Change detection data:
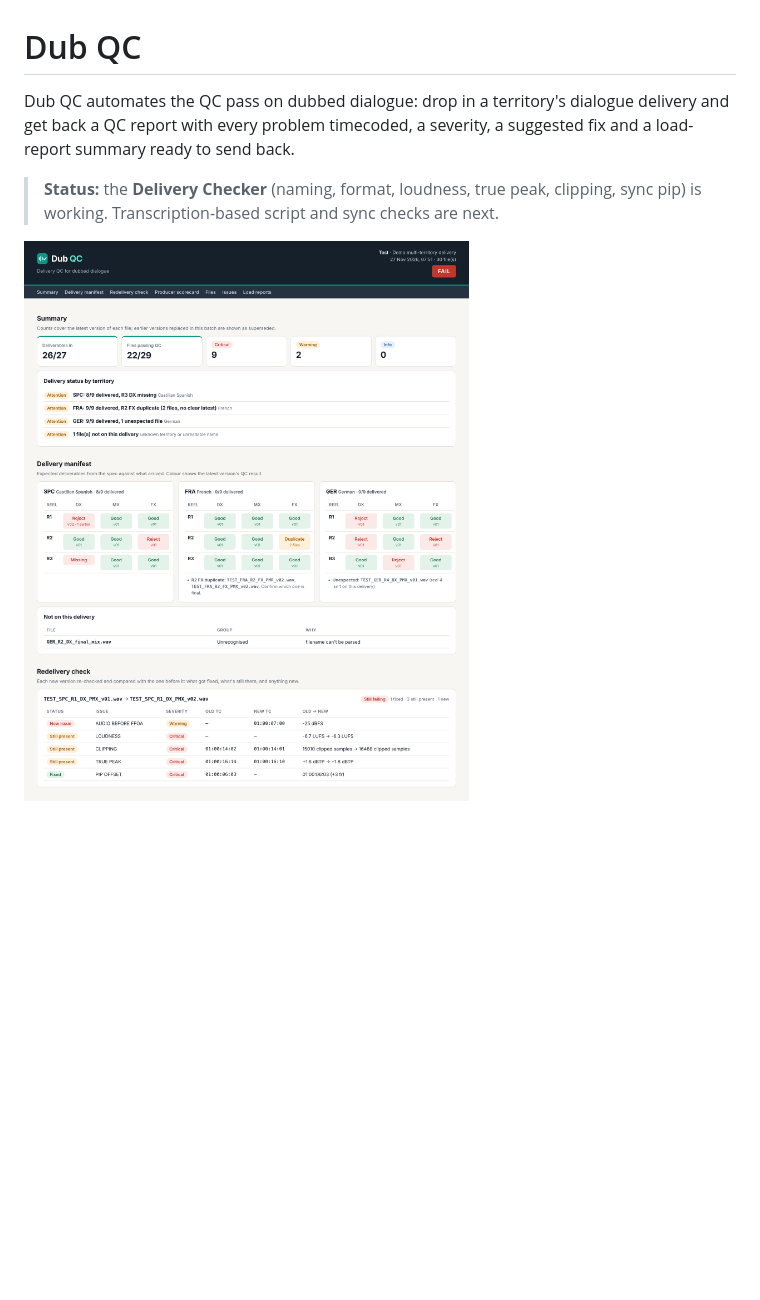
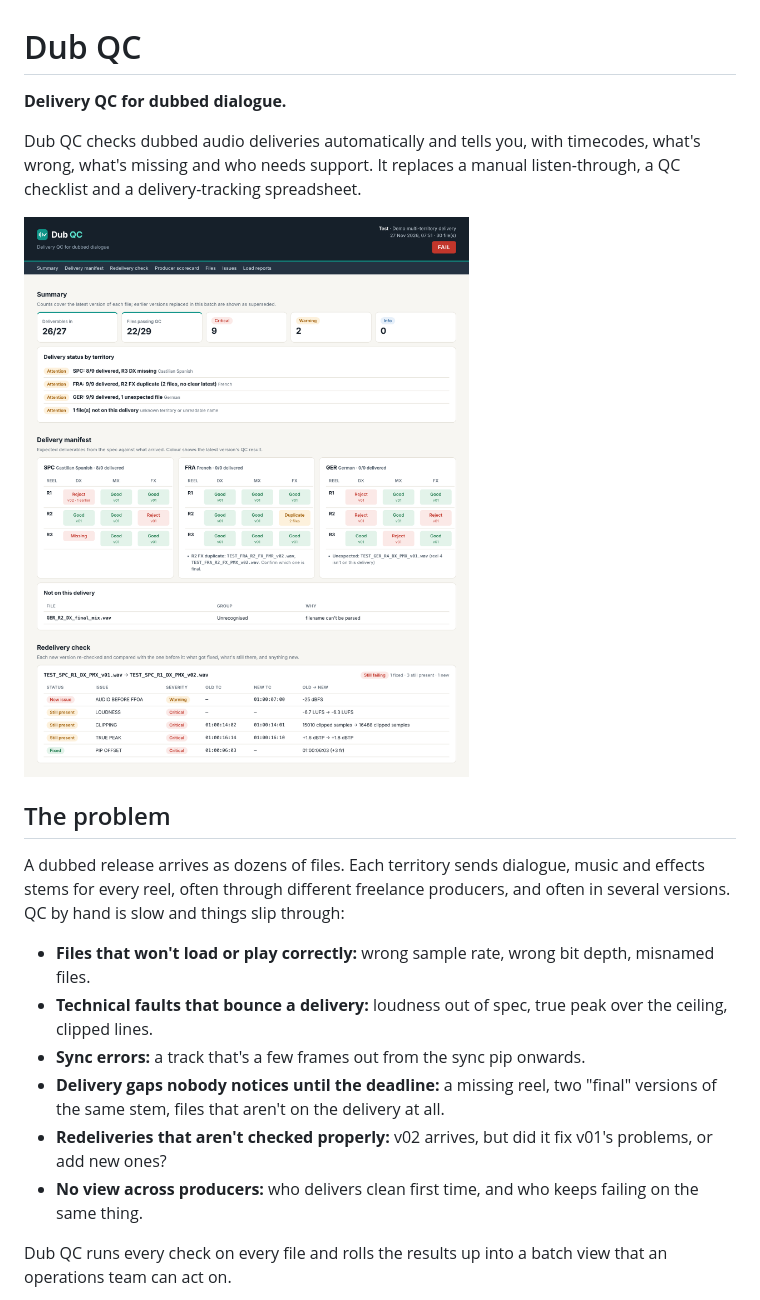
Before and after one commit to lmmorrod/dub-qc, a Markdown page: README.md, the part around one of its changes. GitHub-like rendering; blank space fills up the shorter version.

```diff
--- a/README.md
+++ b/README.md
@@ -1,7 +1,21 @@
 # Dub QC
 
-Dub QC automates the QC pass on dubbed dialogue: drop in a territory's dialogue delivery and get back a QC report with every problem timecoded, a severity, a suggested fix and a load-report summary ready to send back.
+**Delivery QC for dubbed dialogue.**
 
-> **Status:** the **Delivery Checker** (naming, format, loudness, true peak, clipping, sync pip) is working. Transcription-based script and sync checks are next.
+Dub QC checks dubbed audio deliveries automatically and tells you, with timecodes, what's wrong, what's missing and who needs support. It replaces a manual listen-through, a QC checklist and a delivery-tracking spreadsheet.
 
-![QC report: one clean file passes; the errors file is caught with a 3-frame-late pip, clipping on line 8 and over-ceiling true peak; a misnamed 16-bit file fails naming and format](docs/screenshots/report_top.png)
+![Dub QC report for a 3-territory batch: delivery status by territory, manifest grid, redelivery check and producer scorecard](docs/screenshots/report_top.png)
+
+## The problem
+
+A dubbed release arrives as dozens of files. Each territory sends dialogue, music and effects stems for every reel, often through different freelance producers, and often in several versions. QC by hand is slow and things slip through:
+
+- **Files that won't load or play correctly:** wrong sample rate, wrong bit depth, misnamed files.
+- **Technical faults that bounce a delivery:** loudness out of spec, true peak over the ceiling, clipped lines.
+- **Sync errors:** a track that's a few frames out from the sync pip onwards.
+- **Delivery gaps nobody notices until the deadline:** a missing reel, two "final" versions of the same stem, files that aren't on the delivery at all.
+- **Redeliveries that aren't checked properly:** v02 arrives, but did it fix v01's problems, or add new ones?
+- **No view across producers:** who delivers clean first time, and who keeps failing on the same thing.
+
+Dub QC runs every check on every file and rolls the results up into a batch view that an operations team can act on.
+
```
Also changed, not shown: other parts of README.md (+48 -30 lines), docs/screenshots/app.jpg (added).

» What the task requires: Could you reproduce every record above exactly, leaving out any pictures?

» Final answer:
Before and after one commit to lmmorrod/dub-qc, a Markdown page: README.md, the part around one of its changes. GitHub-like rendering; blank space fills up the shorter version.

```diff
--- a/README.md
+++ b/README.md
@@ -1,7 +1,21 @@
 # Dub QC
 
-Dub QC automates the QC pass on dubbed dialogue: drop in a territory's dialogue delivery and get back a QC report with every problem timecoded, a severity, a suggested fix and a load-report summary ready to send back.
+**Delivery QC for dubbed dialogue.**
 
-> **Status:** the **Delivery Checker** (naming, format, loudness, true peak, clipping, sync pip) is working. Transcription-based script and sync checks are next.
+Dub QC checks dubbed audio deliveries automatically and tells you, with timecodes, what's wrong, what's missing and who needs support. It replaces a manual listen-through, a QC checklist and a delivery-tracking spreadsheet.
 
-![QC report: one clean file passes; the errors file is caught with a 3-frame-late pip, clipping on line 8 and over-ceiling true peak; a misnamed 16-bit file fails naming and format](docs/screenshots/report_top.png)
+![Dub QC report for a 3-territory batch: delivery status by territory, manifest grid, redelivery check and producer scorecard](docs/screenshots/report_top.png)
+
+## The problem
+
+A dubbed release arrives as dozens of files. Each territory sends dialogue, music and effects stems for every reel, often through different freelance producers, and often in several versions. QC by hand is slow and things slip through:
+
+- **Files that won't load or play correctly:** wrong sample rate, wrong bit depth, misnamed files.
+- **Technical faults that bounce a delivery:** loudness out of spec, true peak over the ceiling, clipped lines.
+- **Sync errors:** a track that's a few frames out from the sync pip onwards.
+- **Delivery gaps nobody notices until the deadline:** a missing reel, two "final" versions of the same stem, files that aren't on the delivery at all.
+- **Redeliveries that aren't checked properly:** v02 arrives, but did it fix v01's problems, or add new ones?
+- **No view across producers:** who delivers clean first time, and who keeps failing on the same thing.
+
+Dub QC runs every check on every file and rolls the results up into a batch view that an operations team can act on.
+
```
Also changed, not shown: other parts of README.md (+48 -30 lines), docs/screenshots/app.jpg (added).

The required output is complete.